A PhD blog about urban governance, spatial planning, and user engagement
In the mainstream media and research seminars, there are mentions to the Big Society and the long-term political consequences of austerity, in the UK and elsewhere. Shrinking public resources seem to become a matter of fact.
Looking for information about public engagement, I came across Sutton’s Future online engagement campaign, to prioritise local government expenditure for the years ahead. I mention this case because I came across it, and because it seems indicative of a wider trend: the London Borough of Sutton does not seem exceptional.
The London Borough of Sutton is to save £31m more till 2019. £43m have already been saved since 2010. This will mean making tough decisions as to which services to downgrade or cut altogether.
I just came across the page on Sutton Borough’s website, Sutton is only one Borough amongst other Boroughs and city councils. How many more local authorities are facing similar drastic cuts in expenditure? This implies big chances ahead, which generate important questions.
Reading about the campaign stirred many questions which likely have no definitive or easy answer. I provide them as reflections, and as a basis for fruitful, constructive, and positive conversations about how to shape the future in attractive ways.
How can the Big Society compensate for cuts in local services? Which types of public-private partnerships can help achieve a sustainable provision of local services, that is equitable and improves the environment?
Which way for innovative social entrepreneurship, where own entreprise is not synonymous with self-employed 80 hour weeks?

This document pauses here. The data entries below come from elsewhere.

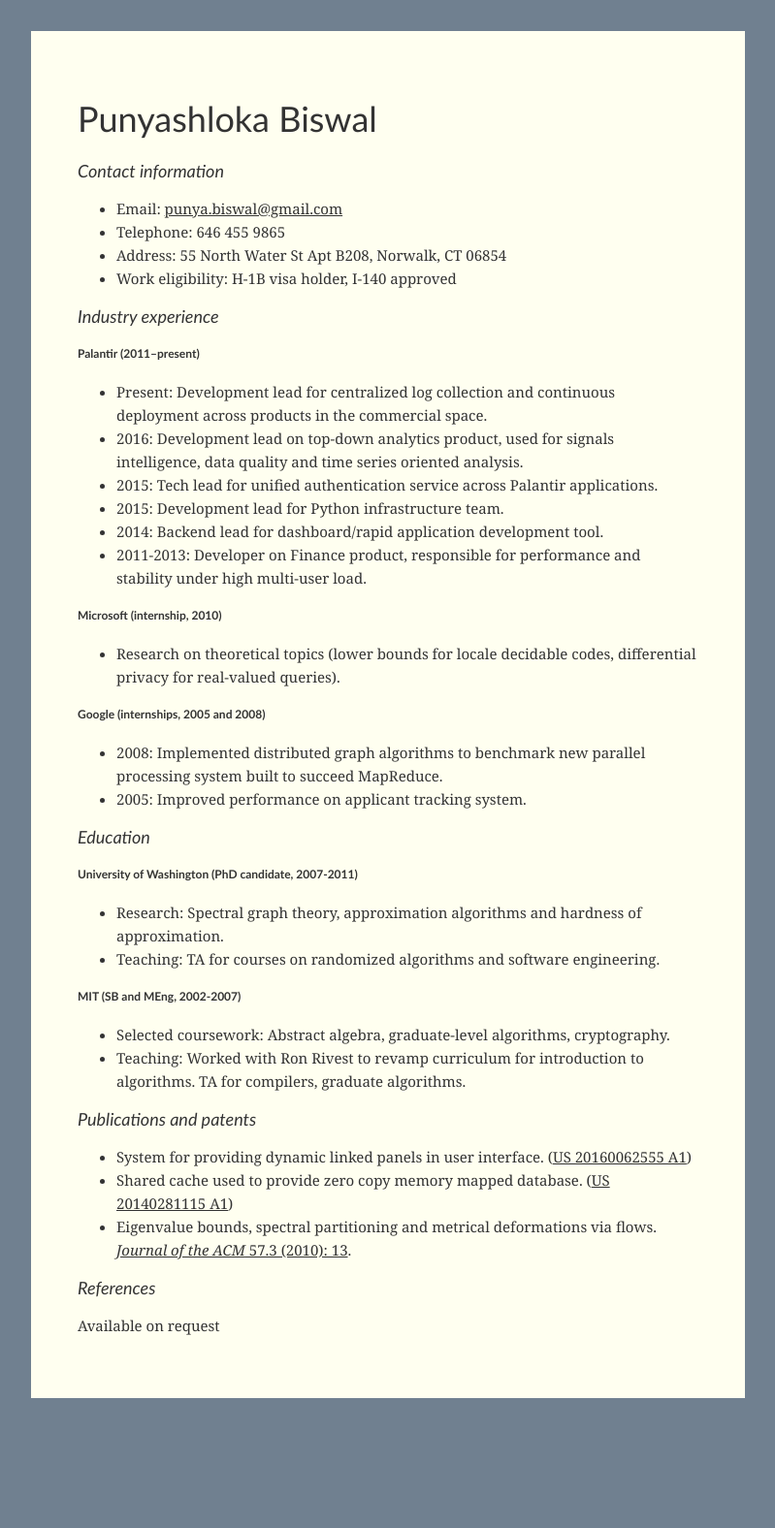
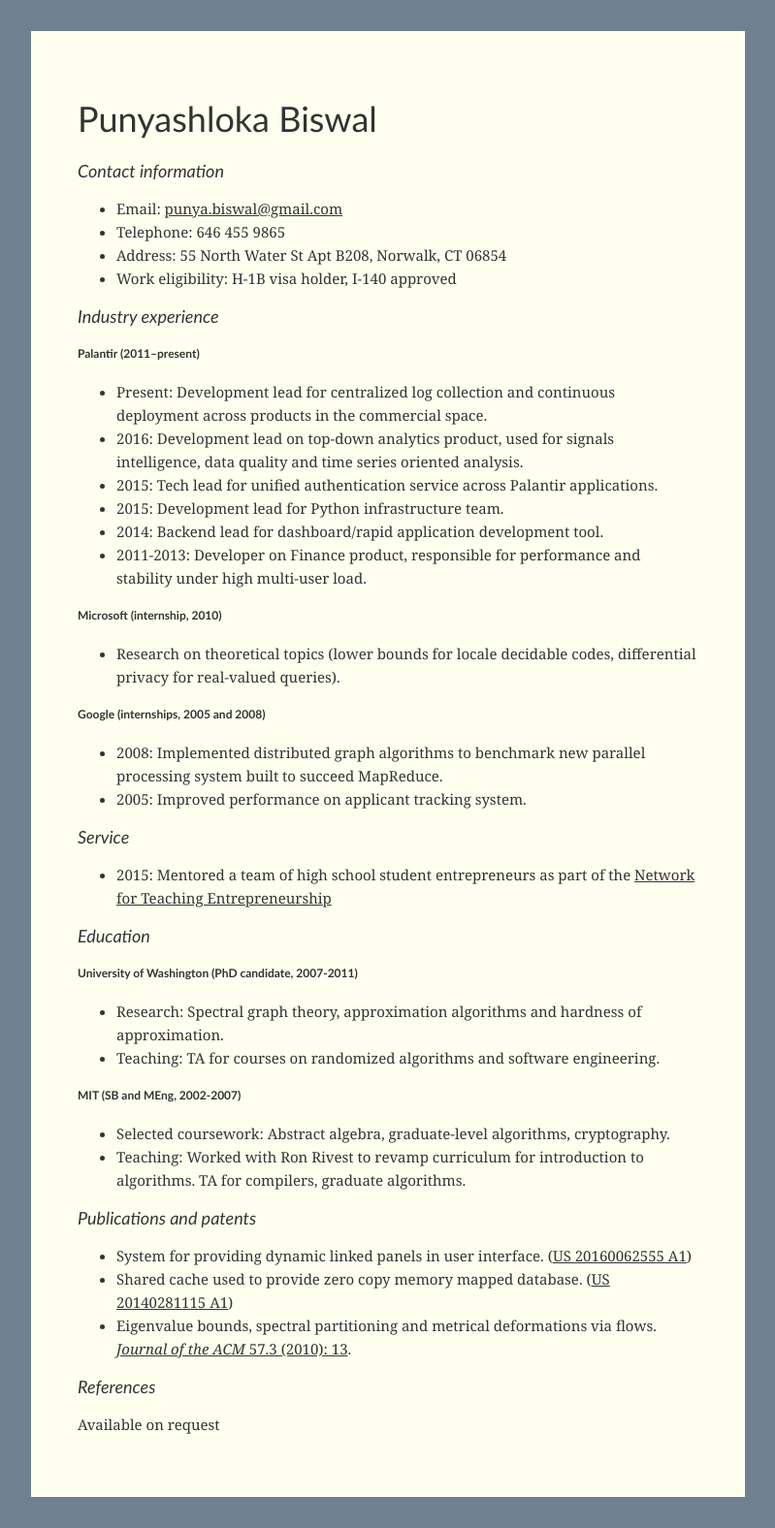
Before and after one commit to punya/punya.github.io, a Jekyll site: the page built from resume.md, in a window 1280 px wide. Shown: the whole page at 97% size, without its empty margins (240-1039 px from the left). Built offline with Jekyll 4.4.1, drawn with Linux system fonts in a browser that asks for light colours; before the commit the page ends 1474 px from its top, so only the background shows below that.

Commit message:
Add service section

```diff
--- a/resume.md
+++ b/resume.md
@@ -27,6 +27,8 @@
 - 2008: Implemented distributed graph algorithms to benchmark new parallel processing system built to succeed MapReduce.
 - 2005: Improved performance on applicant tracking system.
 
+## Service
+- 2015: Mentored a team of high school student entrepreneurs as part of the [Network for Teaching Entrepreneurship](https://www.nfte.com/)
 
 ## Education
 
```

Which way for flexible employment opportunities where free time is dedicated to productive informal economies, such urban gardening, DIY collaborative & applied education, and social care? How to involve residents of all walks of life, regardless of background or income, into maintaining the health and attractiveness of their communities?

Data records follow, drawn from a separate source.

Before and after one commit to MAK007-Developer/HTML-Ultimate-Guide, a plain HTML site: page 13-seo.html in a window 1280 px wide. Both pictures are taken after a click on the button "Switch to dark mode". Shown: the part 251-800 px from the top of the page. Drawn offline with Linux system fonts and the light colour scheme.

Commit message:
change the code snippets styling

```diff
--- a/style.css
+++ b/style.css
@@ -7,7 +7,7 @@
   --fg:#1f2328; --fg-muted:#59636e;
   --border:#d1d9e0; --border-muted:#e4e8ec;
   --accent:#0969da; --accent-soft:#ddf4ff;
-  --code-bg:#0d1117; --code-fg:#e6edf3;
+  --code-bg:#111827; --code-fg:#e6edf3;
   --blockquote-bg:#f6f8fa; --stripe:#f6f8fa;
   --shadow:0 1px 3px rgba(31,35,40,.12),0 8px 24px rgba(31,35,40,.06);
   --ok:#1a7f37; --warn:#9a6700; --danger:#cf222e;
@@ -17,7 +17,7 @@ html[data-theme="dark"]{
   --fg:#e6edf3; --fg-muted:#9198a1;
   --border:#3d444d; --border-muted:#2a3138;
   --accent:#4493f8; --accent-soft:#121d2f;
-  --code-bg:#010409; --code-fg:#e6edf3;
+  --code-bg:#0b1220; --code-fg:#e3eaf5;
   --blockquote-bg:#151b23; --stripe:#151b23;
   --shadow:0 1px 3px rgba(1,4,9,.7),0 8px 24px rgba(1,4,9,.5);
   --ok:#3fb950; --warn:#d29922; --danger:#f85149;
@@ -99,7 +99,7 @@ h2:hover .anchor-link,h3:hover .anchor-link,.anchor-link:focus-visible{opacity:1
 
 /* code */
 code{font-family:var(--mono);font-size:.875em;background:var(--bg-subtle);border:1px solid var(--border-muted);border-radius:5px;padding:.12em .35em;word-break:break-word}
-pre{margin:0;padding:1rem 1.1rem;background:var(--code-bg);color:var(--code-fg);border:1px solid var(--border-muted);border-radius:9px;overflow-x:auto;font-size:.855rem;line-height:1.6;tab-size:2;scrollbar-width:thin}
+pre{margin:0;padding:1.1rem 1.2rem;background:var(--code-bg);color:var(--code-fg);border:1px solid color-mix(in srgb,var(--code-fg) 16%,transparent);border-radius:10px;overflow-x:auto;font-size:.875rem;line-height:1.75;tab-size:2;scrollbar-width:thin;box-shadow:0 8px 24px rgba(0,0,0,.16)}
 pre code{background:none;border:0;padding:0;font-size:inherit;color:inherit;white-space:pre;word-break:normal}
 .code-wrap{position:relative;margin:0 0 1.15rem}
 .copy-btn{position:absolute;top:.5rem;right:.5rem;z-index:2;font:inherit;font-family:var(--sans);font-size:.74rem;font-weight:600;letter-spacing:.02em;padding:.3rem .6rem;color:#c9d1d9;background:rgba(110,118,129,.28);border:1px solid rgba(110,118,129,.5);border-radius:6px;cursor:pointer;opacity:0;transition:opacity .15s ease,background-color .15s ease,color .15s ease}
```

Which role can Neighbourhood Plans play in Local Plans to initiate sustainable transitions in communities, both locally and across regions?

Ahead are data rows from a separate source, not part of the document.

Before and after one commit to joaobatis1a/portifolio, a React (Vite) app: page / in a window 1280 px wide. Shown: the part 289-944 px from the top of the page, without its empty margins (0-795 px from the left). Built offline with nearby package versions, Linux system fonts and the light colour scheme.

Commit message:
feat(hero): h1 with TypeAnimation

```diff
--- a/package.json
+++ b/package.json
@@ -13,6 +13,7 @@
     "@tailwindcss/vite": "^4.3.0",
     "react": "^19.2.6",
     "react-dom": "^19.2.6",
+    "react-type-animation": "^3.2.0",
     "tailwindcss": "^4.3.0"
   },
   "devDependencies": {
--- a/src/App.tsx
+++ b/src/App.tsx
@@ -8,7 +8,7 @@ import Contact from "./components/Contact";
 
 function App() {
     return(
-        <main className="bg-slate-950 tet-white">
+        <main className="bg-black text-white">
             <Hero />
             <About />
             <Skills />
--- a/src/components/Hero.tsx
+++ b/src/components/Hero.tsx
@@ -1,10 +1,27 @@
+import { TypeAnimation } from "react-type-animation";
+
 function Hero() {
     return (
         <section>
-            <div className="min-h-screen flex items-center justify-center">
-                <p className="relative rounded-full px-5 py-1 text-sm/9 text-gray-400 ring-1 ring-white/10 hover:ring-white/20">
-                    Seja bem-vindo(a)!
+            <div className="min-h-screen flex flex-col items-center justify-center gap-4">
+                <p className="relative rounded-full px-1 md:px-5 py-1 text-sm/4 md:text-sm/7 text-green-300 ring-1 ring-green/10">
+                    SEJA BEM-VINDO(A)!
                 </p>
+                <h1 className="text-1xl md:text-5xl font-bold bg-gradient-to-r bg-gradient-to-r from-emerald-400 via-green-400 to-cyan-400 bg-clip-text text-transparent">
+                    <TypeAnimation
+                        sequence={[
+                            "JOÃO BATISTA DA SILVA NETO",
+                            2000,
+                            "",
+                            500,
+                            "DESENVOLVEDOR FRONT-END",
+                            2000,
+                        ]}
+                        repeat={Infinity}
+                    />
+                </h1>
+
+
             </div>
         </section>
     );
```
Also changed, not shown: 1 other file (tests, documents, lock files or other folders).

It is a period of both challenges and opportunities for local involvement and democracy. Nothing is written in stone. Potentiality offers the way to both desirable and less desirable outcomes. The future only holds for us what we can contribute to it, both individually and collectively.